(GIVEN RECORDS)
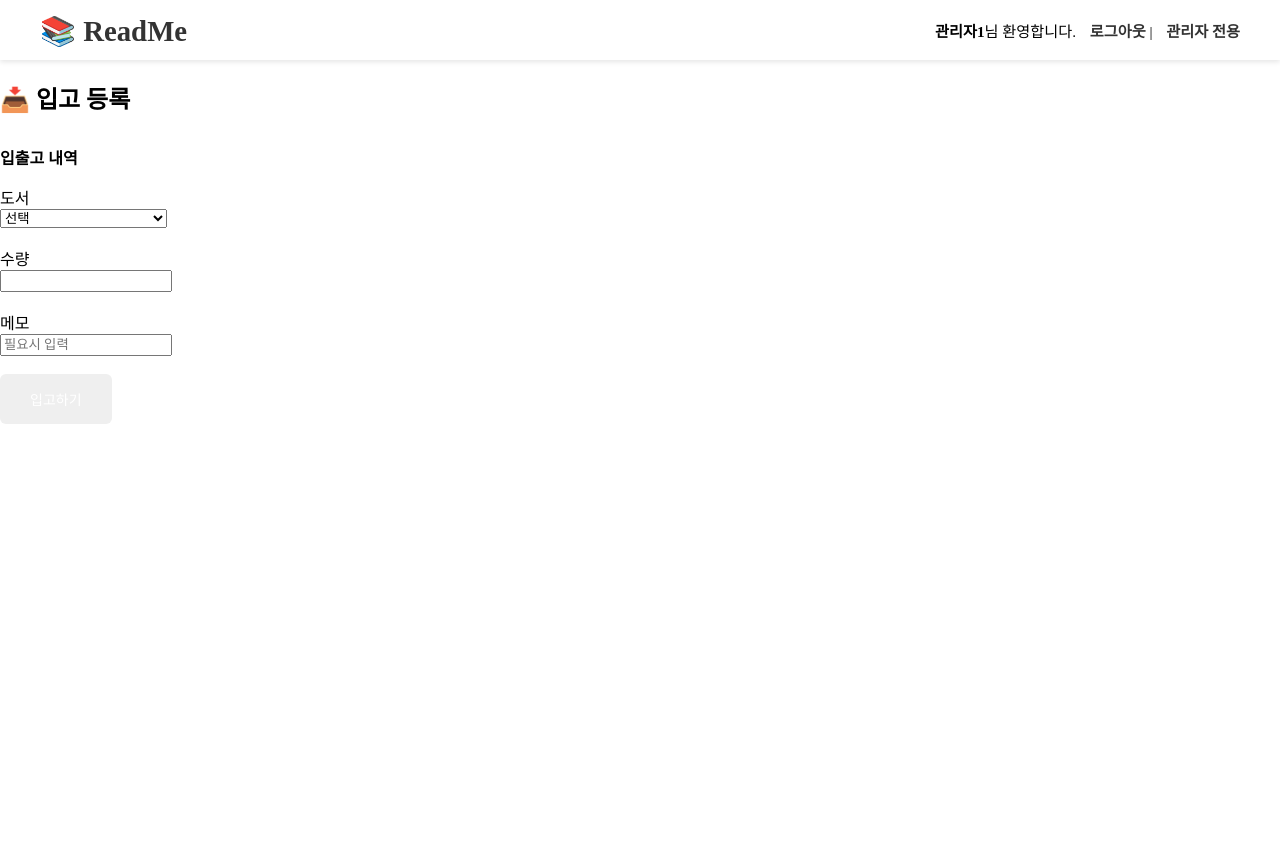
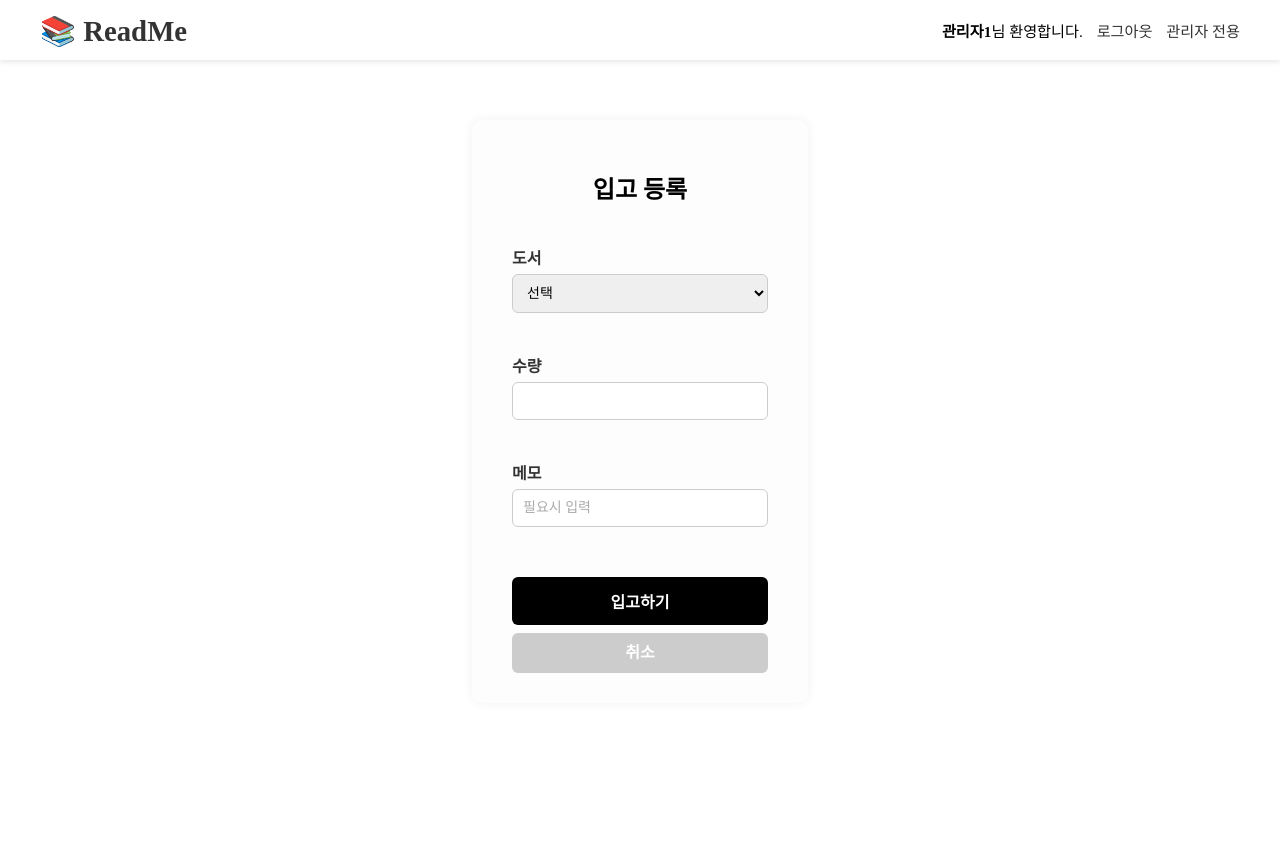
Before and after one commit to ithodol/readme, a PHP site: page /admin/inven.php in a window 1280 px wide. Run offline with PHP 8.4, Linux system fonts and the light colour scheme; a user stored in the database is signed in; data comes from the database, SQL or seed files in the repository; some web fonts are replaced.

Commit message:
7/6 관리자 css 수정

```diff
--- a/admin/inven.php
+++ b/admin/inven.php
@@ -12,7 +12,7 @@ $adNo = $_SESSION['adno'];
 
 // itype 받아서 입고(0) 출고(1) 구분
 $itype = isset($_GET['itype']) && ($_GET['itype'] == '1') ? 1 : 0;
-$title = $itype === 0 ? "📥 입고 등록" : "📤 출고 등록";
+$title = $itype === 0 ? "입고 등록" : "출고 등록";
 $btnText = $itype === 0 ? "입고하기" : "출고하기";
 
 // 도서 리스트 가져오기 (선택할 수 있게)
@@ -89,29 +89,37 @@ if ($_SERVER['REQUEST_METHOD'] === 'POST') {
 ?>
 
 <?php include '../header.php'; ?>
-<h2 class="invenTitle"><?= $title ?></h2>
-<p><a href="invenList.php">입출고 내역</a></p>
+<div class="stockFormBox">
+    <h2 class="stockTitle"><?= $title ?></h2>
+    <form method="post" action="inven.php?itype=<?= $itype ?>" class="stockForm">
+        <div class="formGroup">
+            <label for="bno">도서</label>
+            <select name="bno" id="bno" required>
+                <option value="">선택</option>
+                <?php while ($book = $resultBooks->fetch_assoc()): ?>
+                    <option value="<?= $book['bno'] ?>"><?= htmlspecialchars($book['btitle']) ?></option>
+                <?php endwhile; ?>
+            </select>
+        </div>
 
-<form method="post" action="inven.php?itype=<?= $itype ?>" class="invenForm">
-    <input type="hidden" name="itype" value="<?= $itype ?>">
+        <div class="formGroup">
+            <label for="icount">수량</label>
+            <input type="number" name="icount" id="icount" min="1" required>
+        </div>
 
-    <label for="bno">도서</label><br>
-    <select name="bno" id="bno" required>
-        <option value="">선택</option>
-        <?php
-        while ($book = $resultBooks->fetch_assoc()) {
-            echo '<option value="' . $book['bno'] . '">' . htmlspecialchars($book['btitle']) . '</option>';
-        }
-        ?>
-    </select><br><br>
+        <div class="formGroup">
+            <label for="imemo">메모</label>
+            <input type="text" name="imemo" id="imemo" maxlength="255" placeholder="필요시 입력">
+        </div>
 
-    <label for="icount">수량</label><br>
-    <input type="number" name="icount" id="icount" min="1" required><br><br>
+        <div class="stockBtnGroup">
+            <button type="submit" class="stockButton"><?= $btnText ?></button>
+            <button type="button" class="stockButton stockBack">
+                <a href="invenList.php">취소</a>
+            </button>
+        </div>
+    </form>
+</div>
 
-    <label for="imemo">메모</label><br>
-    <input type="text" name="imemo" id="imemo" maxlength="255" placeholder="필요시 입력"><br><br>
-
-    <button type="submit" class="invenButton"><?= $btnText ?></button>
-</form>
 </body>
 </html>
--- a/admin/invenList.php
+++ b/admin/invenList.php
@@ -42,6 +42,7 @@ $result = $stmt->get_result();
 ?>
 
 <?php include '../header.php'; ?>
+<div class="invenBox">
     <h2 class="invenTitle">도서 입출고 내역</h2>
     <!-- 버튼 -->
     <div class="invenButtonWrapper">
@@ -102,5 +103,6 @@ $result = $stmt->get_result();
             </tbody>
         </table>
     </div>
+</div>
 </body>
 </html>
--- a/css/admin.css
+++ b/css/admin.css
@@ -1,114 +1,431 @@
-.adminPageWrapper {
+
+.adminPageCon {
+  max-width: 800px;
+  margin: 100px auto;
   text-align: center;
-  padding-top: 50px;
-  font-family: sans-serif;
 }
 
-.adminPageTitle {
-  margin-bottom: 30px;
+
+.adminTitle {
+  font-size: 2.2rem;
+  font-weight: bold;
+  margin-bottom: 50px;
 }
 
 .adminButtonContainer {
   display: flex;
   justify-content: center;
-  gap: 30px;
+  flex-wrap: wrap;
+  gap: 40px;
+}
+
+
+.adminBtn {
+  padding: 20px 30px;
+  font-size: 1.1rem;
+  font-weight: bold;
+  border: none;
+  border-radius: 8px;
+  background-color: black;
+  color: white;
+  cursor: pointer;
+  transition: background-color 0.3s ease, transform 0.2s ease;
+  min-width: 180px;
+}
+
+.adminBtn:hover {
+  background-color: gray;
+}
+
+.adminBtn::before {
+  margin-right: 6px;
+}
+
+
+
+/* 대출 관리 */
+.loanListBox {
+  max-width: 1200px;
+  margin: 60px auto;
+  padding: 30px;
+  background-color: #fdfdfd;
+  border-radius: 10px;
+  box-shadow: 0 0 10px rgba(0,0,0,0.06);
+  font-family: 'Segoe UI', Tahoma, Geneva, Verdana, sans-serif;
+}
+
+/* 제목 */
+.loanListTitle {
+  text-align: center;
+  font-weight: bold;
   margin-bottom: 40px;
 }
 
-.adminButtonContainer form {
-  display: inline-block;
+/* 테이블 스타일 */
+.loanTable {
+  width: 100%;
+  border-collapse: collapse;
 }
 
-.adminBtn {
-  padding: 15px 30px;
-  font-size: 16px;
-  border: none;
-  background-color: #007BFF;
-  color: white;
-  border-radius: 8px;
-  cursor: pointer;
+.loanTable th,
+.loanTable td {
+  border: 1px solid #ccc;
+  padding: 12px 10px;
+  text-align: center;
 }
 
-.adminBtn:hover {
-  background-color: #0056b3;
+.loanTable th {
+  background-color: black;
+  color: white;
+  font-weight: bold;
+}
+
+
+/* 링크 스타일 */
+.loanBookLink {
+  font-weight: 500;
+  text-decoration: none;
+}
+
+/* 상태 텍스트 */
+.loanState {
+  font-weight: bold;
+}
+
+.loanPending {
+  font-weight: bold;
+  color: #4CAF50;
+}
+
+/* 내역 없을 때 */
+.loanEmptyMsg {
+  text-align: center;
+  font-size: 1.1rem;
+  color: #555;
+  margin-top: 40px;
+}
+
+
+
+/* 회원관리 */
+/* 전체 컨테이너 */
+.userListBox {
+  max-width: 1000px;
+  margin: 60px auto;
+  padding: 30px;
+  border-radius: 12px;
+}
+
+/* 제목 */
+.userListTitle {
+  text-align: center;
+  font-size: 2rem;
+  margin-bottom: 40px;
+}
+
+
+/* 테이블 스타일 */
+.userTableAdmin {
+  width: 100%;
+  border-collapse: collapse;
+}
+
+.userTableAdmin th,
+.userTableAdmin td {
+  border: 1px solid #ccc;
+  padding: 10px;
+  text-align: center;
+}
+
+.userTableAdmin th {
+  background-color: black;
+  color: white;
+}
+
+/* 상태 스타일 */
+.userStateActive {
+  font-weight: bold;
+}
+.userStateInactive {
+  color: red;
+  font-weight: bold;
+}
+.userDeleted {
+  color: gray;
+  font-style: italic;
+}
+
+/* 탈퇴 버튼 */
+.userDeleteBtn {
+  padding: 6px 14px;
+  background-color: #e53935;
+  color: white;
+  border: none;
+  border-radius: 6px;
+  cursor: pointer;
+  transition: background-color 0.3s ease;
+}
+.userDeleteBtn:hover {
+  background-color: #b71c1c;
 }
 
 
 
 
-/* 도서관리 inven */
-.invenTitle {
-  margin-bottom: 30px;
-  font-size: 24px;
+
+
+
+/* 📚 도서 입출고 내역 페이지 */
+
+/* 도서 입출고 페이지 전체 박스 */
+.invenBox {
+  max-width: 1100px;
+  margin: 60px auto;
+  padding: 30px;
+  border-radius: 10px;
 }
 
+.invenTitle {
+  text-align: center;
+  font-size: 2rem;
+  font-weight: bold;
+  color: black;
+  margin-bottom: 40px;
+}
+
+/* 버튼 묶음 */
+.invenButtonWrapper {
+  display: flex;
+  justify-content: flex-end;
+  gap: 10px;
+  margin: 20px auto 10px;
+  max-width: 1100px;
+}
+
+/* 입고/출고 버튼 공통 */
+.invenButton {
+  padding: 10px 20px;
+  font-size: 0.95rem;
+  font-weight: bold;
+  border: none;
+  border-radius: 6px;
+  cursor: pointer;
+  transition: background-color 0.3s ease;
+  color: white;
+}
+
+/* 입고 버튼 */
+.inButton {
+  background-color: #4CAF50;
+}
+.inButton:hover {
+  background-color: #45a049;
+}
+
+/* 출고 버튼 */
+.outButton {
+  background-color: #E53935;
+}
+.outButton:hover {
+  background-color: #B71C1C;
+}
+
+/* 날짜 필터 폼 */
+.dateFilterForm {
+  display: flex;
+  align-items: center;
+  justify-content: center;
+  gap: 10px;
+  margin: 20px auto 30px;
+  font-size: 0.95rem;
+}
+
+.dateFilterForm input[type="date"] {
+  padding: 6px 10px;
+  border: 1px solid #ccc;
+  border-radius: 4px;
+}
+
+.dateFilterForm button {
+  padding: 6px 14px;
+  border: none;
+  background-color: black;
+  color: white;
+  border-radius: 4px;
+  cursor: pointer;
+}
+.dateFilterForm button:hover {
+  background-color: gray;
+}
+
+/* 테이블 영역 */
 .invenTableWrapper {
   max-width: 1100px;
-  margin: 0 auto;
+  margin: 0 auto 60px;
 }
 
 .invenTable {
   width: 100%;
   border-collapse: collapse;
-  margin-bottom: 2rem;
   background-color: #fff;
-  box-shadow: 0 2px 5px rgba(0, 0, 0, 0.1);
+  box-shadow: 0 2px 5px rgba(0, 0, 0, 0.08);
 }
 
 .invenTable th,
 .invenTable td {
   border: 1px solid #ddd;
-  padding: 10px;
+  padding: 12px 10px;
   font-size: 14px;
+  text-align: center;
 }
 
-.invenTable thead {
-  background-color: #f2f2f2;
+.invenTable th {
+  background-color: black;
+  color: white;
+  font-weight: bold;
 }
 
+.invenTable tr:nth-child(even) {
+  background-color: #fafafa;
+}
+
+/* 입고/출고 컬러 강조 */
 .inType {
-  color: #388e3c;
+  color: #2e7d32;
   font-weight: bold;
 }
 
 .outType {
-  color: #d32f2f;
+  color: #c62828;
   font-weight: bold;
 }
 
-a {
-  text-decoration: none;
-  font-weight: bold;
+/* 관리자 이름 강조 */
+.invenTable td:last-child {
+  font-style: italic;
+  color: #333;
 }
 
-.invenButtonWrapper {
-  display: flex;
-  justify-content: flex-end;
-  gap: 10px;
-  margin: 20px 0;
+
+
+
+
+/* 입고/출고 */
+.stockFormBox {
+  width: 20%;
+  margin: 60px auto;
+  padding: 30px 40px;
+  background-color: #fdfdfd;
+  border-radius: 10px;
+  box-shadow: 0 0 12px rgba(0, 0, 0, 0.06);
 }
 
-.invenButton {
-  padding: 15px 30px;
+.stockTitle {
+  text-align: center;
+  font-size: 24px;
+  font-weight: bold;
+  margin-bottom: 40px;
+}
+
+/* 📄 폼 스타일 */
+.stockForm {
+  display: flex;
+  flex-direction: column;
+  gap: 40px;
+}
+
+.formGroup {
+  display: flex;
+  flex-direction: column;
+}
+
+.formGroup label {
+  font-weight: bold;
+  margin-bottom: 6px; /* label과 입력 필드 간 간격 */
+}
+
+.stockForm label {
+  font-weight: bold;
+  color: #333;
+  margin-bottom: 5px;
+}
+
+.stockForm input[type="text"],
+.stockForm input[type="number"],
+.stockForm select {
+  padding: 10px;
+  border: 1px solid #ccc;
+  border-radius: 6px;
   font-size: 14px;
+  width: 100%;
+  box-sizing: border-box;
+}
+
+.stockForm input[type="text"]::placeholder {
+  color: #aaa;
+}
+
+/* 버튼 */
+.stockButton {
+  width: 100%;
+  padding: 12px;
+  background-color: black;
+  color: white;
+  font-size: 16px;
+  font-weight: bold;
   border: none;
   border-radius: 6px;
   cursor: pointer;
+  transition: background-color 0.3s ease;
+}
+
+.stockButton:hover {
+  background-color: #ccc;
+}
+
+/* 취소 버튼 배경색만 변경 */
+.stockBack {
+  background-color: #ccc;
+}
+
+.stockBack:hover {
+  background-color: #999;
+}
+
+/* 버튼 안 a 태그 강제 스타일 */
+.stockBack a {
+  display: block;
+  width: 100%;
+  height: 100%;
+  color: inherit;
+  text-decoration: none;
+  text-align: center;
+  line-height: 1;
+}
+
+.stockBack:hover a {
   color: white;
 }
 
-.inButton {
-  background-color: #4CAF50;
+/* 버튼 그룹 */
+.stockBtnGroup {
+  display: flex;
+  flex-direction: column; /* 또는 row */
+  gap: 8px;
+  margin-top: 10px;
 }
 
-.inButton:hover {
-  background-color: #45a049;
+/* 링크 */
+.stockFormBox p {
+  text-align: center;
 }
 
-.outButton {
-  background-color: #E53935;
+.stockFormBox p a {
+  font-size: 14px;
+  text-decoration: none;
+  margin-bottom: 20px;
 }
 
-.outButton:hover {
-  background-color: #B71C1C;
+.stockFormBox p a:hover {
+  text-decoration: underline;
 }
--- a/header.php
+++ b/header.php
@@ -22,7 +22,7 @@ if (session_status() === PHP_SESSION_NONE) {
             <?php
             if (isset($_SESSION['adno'])) {
                 echo "<strong>" . htmlspecialchars($_SESSION['adname']) . "</strong>님 환영합니다.
-                      <a href='/readme/admin/logout.php'>로그아웃</a> |
+                      <a href='/readme/admin/logout.php'>로그아웃</a>
                       <a href='/readme/admin/info.php'>관리자 전용</a>";
             } else if (isset($_SESSION['uno'])) {
                 echo "<strong>" . htmlspecialchars($_SESSION['uname']) . "</strong>님 환영합니다.
```
Also changed, not shown: admin/info.php (+5 -13 lines), admin/loanList.php (+6 -7 lines), admin/userList.php (+11 -16 lines).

(TO DO)
Filter the records above for the string "adminButtonContainer" and copy each matching line.

(TASK RESPONSE)
 .adminButtonContainer {
-.adminButtonContainer form {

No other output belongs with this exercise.